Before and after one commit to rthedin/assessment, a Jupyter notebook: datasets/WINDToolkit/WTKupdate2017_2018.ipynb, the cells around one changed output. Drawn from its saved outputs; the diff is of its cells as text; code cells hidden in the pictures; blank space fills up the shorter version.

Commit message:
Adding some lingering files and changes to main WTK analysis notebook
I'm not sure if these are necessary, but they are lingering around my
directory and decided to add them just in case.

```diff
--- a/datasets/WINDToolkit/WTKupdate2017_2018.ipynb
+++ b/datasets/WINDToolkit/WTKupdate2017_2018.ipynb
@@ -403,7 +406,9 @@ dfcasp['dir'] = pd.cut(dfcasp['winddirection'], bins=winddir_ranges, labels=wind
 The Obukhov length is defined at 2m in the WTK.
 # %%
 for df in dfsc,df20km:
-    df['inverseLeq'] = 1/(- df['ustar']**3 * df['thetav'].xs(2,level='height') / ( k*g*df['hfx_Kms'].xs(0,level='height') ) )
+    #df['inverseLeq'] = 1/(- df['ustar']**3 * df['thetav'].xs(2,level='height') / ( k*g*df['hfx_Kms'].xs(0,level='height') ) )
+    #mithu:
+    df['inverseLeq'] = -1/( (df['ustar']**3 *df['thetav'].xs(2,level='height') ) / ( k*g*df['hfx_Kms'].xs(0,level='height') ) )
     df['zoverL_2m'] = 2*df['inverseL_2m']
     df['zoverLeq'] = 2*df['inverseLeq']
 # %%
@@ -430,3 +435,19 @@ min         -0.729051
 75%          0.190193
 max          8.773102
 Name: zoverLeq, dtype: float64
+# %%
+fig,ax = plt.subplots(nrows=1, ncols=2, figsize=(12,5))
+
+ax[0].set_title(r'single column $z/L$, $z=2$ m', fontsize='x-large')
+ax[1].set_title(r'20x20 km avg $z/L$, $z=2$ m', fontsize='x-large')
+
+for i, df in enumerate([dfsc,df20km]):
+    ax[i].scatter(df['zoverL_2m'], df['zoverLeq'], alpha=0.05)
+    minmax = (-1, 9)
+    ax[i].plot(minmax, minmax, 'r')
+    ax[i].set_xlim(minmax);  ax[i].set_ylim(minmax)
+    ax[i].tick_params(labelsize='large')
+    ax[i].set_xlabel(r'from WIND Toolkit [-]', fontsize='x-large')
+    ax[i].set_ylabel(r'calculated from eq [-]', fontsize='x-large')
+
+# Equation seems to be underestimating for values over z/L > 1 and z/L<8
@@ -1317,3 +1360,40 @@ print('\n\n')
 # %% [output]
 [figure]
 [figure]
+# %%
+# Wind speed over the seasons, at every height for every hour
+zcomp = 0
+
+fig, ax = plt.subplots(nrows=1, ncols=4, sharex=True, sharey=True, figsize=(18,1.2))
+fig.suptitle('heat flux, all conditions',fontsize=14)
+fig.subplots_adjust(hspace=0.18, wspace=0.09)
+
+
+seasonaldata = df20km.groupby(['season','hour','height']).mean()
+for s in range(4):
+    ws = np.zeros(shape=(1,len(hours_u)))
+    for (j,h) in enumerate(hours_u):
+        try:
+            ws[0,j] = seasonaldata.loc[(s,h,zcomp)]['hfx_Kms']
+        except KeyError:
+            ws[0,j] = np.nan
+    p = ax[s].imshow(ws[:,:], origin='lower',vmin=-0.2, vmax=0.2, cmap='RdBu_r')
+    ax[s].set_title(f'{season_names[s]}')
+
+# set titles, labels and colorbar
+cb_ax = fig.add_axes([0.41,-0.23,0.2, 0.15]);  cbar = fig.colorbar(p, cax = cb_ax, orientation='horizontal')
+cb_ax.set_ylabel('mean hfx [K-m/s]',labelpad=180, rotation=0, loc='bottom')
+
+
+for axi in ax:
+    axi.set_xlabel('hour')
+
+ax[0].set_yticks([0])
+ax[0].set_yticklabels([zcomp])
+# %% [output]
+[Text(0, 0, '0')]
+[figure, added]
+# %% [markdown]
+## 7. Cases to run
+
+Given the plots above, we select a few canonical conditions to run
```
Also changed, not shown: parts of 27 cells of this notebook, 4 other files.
************
* BRIEF:
Reply with nothing but the number of lines in the listing that include "fontsize".

* RESPONSE BELOW:
5